Once seated, we weren’t surprised to find ourselves looking at a menu full of delicious choices. Our host, now the waitress, was quiet and unsmiling. We had hoped she’d offer some enthusiasm and/or insight to help us with our decisions, but she merely stood before us with her pencil poised over her order book. So, we ordered some wine to start, along with an appetizer to share. We were disappointed by the bitterness of the wine. While we saw another table collectively give theirs back, we merely asked for a glass of ice for ours. The waitress returned with a jar containing 3 crumbs of ice cubes and flatly asked if that was enough; it was almost as if she was trying to be unhelpful, or worse: antagonistic. Wouldn’t it have made more sense to have generously brought a glassful of ice to the table than to make such an insultingly chintzy offering of frozen water? On the second try we received about ten cubes.
Our appetizer was sliced bread served with olive oil. We found it more than a little unusual to have to order bread and olive oil as an appetizer in an Italian restaurant rather than have it served gratis, but it was delicious nonetheless. The bread was fresh and crispy (although not even close to focaccia, as it’s listed), and served with very nice olive oil sprinkled with coarse sea salt.
For dinner we chose to share three options:
spaghetti with meatballs: The meatballs were the most delicious, vegetably meatball substitutes I've ever had. Not at all meaty tasting, they were the perfect texture and consistency and were nicely complimented by Portobello’s tasty, basily, tomato sauce.
tempeh hazelnut ravioli: adorable handmade raviolis filled with tempeh and sprinkled with hazelnuts and olive oil.
Best potato gnocchi ever: The most accurate description I can give of this dish is that it tasted like a cross between fresh pasta and the filling of a hush puppy from Gargiulo's (yes, I remember); to call this dish gnocchi is to grossly simply it-- by far our favorite choice of the evening.
When it came time for dessert we were tickled to find out that this “coffee shop by day” didn’t so much as offer decaf in the evenings. The irony notwithstanding (and unacknowledged by the possibly lobotomized waitress), we ordered two desserts to share. The chocolate hazelnut cannoli was a huge portion of two giant "cannolis", but extremely disappointing. The shell was a maple-flavored wafflecone-like cookie filled with room temperature chocolate mousse.

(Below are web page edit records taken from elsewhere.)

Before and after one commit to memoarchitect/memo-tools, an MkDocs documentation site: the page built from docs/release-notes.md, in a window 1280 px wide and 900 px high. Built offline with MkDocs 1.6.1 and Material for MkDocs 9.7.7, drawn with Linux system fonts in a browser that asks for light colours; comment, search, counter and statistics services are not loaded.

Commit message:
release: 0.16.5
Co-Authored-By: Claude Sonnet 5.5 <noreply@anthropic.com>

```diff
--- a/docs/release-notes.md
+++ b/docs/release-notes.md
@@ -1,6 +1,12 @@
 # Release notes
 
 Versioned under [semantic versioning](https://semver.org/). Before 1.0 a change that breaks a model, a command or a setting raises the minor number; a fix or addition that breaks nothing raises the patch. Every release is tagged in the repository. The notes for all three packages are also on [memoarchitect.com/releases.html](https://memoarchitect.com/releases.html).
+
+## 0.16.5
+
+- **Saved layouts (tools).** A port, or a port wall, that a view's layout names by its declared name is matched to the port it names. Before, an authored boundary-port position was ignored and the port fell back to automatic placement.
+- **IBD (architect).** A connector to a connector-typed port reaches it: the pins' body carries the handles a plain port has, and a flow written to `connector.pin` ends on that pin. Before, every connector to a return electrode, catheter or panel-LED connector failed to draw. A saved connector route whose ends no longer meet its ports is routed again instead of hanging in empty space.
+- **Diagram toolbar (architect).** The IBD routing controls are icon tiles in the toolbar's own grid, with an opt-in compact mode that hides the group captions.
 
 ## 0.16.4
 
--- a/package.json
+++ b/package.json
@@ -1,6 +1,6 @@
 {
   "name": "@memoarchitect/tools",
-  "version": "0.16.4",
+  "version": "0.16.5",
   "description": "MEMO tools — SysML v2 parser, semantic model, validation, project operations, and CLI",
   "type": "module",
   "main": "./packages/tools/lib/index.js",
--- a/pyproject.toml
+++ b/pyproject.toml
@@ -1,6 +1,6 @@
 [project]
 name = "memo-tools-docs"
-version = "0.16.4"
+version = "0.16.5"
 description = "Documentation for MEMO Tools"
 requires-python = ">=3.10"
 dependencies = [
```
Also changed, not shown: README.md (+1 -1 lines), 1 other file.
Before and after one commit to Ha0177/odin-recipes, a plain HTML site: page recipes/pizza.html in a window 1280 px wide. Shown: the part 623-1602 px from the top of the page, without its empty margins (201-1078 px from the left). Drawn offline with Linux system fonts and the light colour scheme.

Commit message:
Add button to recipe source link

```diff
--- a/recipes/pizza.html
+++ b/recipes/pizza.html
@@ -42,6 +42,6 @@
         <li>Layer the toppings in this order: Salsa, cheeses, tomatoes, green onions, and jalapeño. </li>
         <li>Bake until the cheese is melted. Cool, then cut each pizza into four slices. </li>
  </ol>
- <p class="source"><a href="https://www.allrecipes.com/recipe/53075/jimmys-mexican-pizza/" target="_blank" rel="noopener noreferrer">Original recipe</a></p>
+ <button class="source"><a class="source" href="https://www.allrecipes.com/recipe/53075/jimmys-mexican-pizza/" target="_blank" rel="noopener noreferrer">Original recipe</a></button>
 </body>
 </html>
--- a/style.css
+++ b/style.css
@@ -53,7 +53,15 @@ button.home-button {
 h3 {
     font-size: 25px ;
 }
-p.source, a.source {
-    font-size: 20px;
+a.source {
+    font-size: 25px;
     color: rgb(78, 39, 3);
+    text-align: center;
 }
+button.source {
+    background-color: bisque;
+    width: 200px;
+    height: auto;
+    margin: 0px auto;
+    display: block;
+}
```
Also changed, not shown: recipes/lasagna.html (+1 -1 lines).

The Tiramisu, however, was very rich, creamy, authentic and also generous in size; we could see why this is so popular.
A few times during the meal the chef made an appearance in the dining room. The first time everyone looked up excitedly from their tables in anticipation of his greeting, brimming over with their individual responses of certain accolades for the food. Unfortunately, not once did the chef acknowledge any of the patrons in the full dining room except for one couple at one table. He came out three times during the time we were there to gush over the same diners in a way that screamed, "You are the only people who interest me", and it was uncomfortable for everyone else. Surely he is much too busy to chit-chat with everyone, but a smile and a nod goes a long way. Clearly the hostess/waitstaff aren't the only people at Portobello who could use some training in the customer interaction department.
The fact is, I could return to a restaurant nightly on the basis of this caliber of gnocchi of alone. But customer service is very important to me and to come to a “nice” restaurant and not have any more conversation with the staff than if they were robots was more than a bit unsettling. I’d rather have mediocre food and great service; it's that important to the experience. But, in a vegan-friendly place like Portland, you don't have to compromise: you can get the whole package elsewhere.
I admire that the vegan community within Portland supports each other so adamantly, but there seemed to be different cliques that we, as tourists, weren't equipped to differentiate between. Certain vegan establishments that we were repeatedly recommended to were disappointing, and others that were dismissed by many vegans were surprisingly wonderful. With our New York accents, maybe we were simply not from the clique that is entitled to receive friendly service from Portobello? Final word: excellent food, mediocre atmosphere, abysmal service.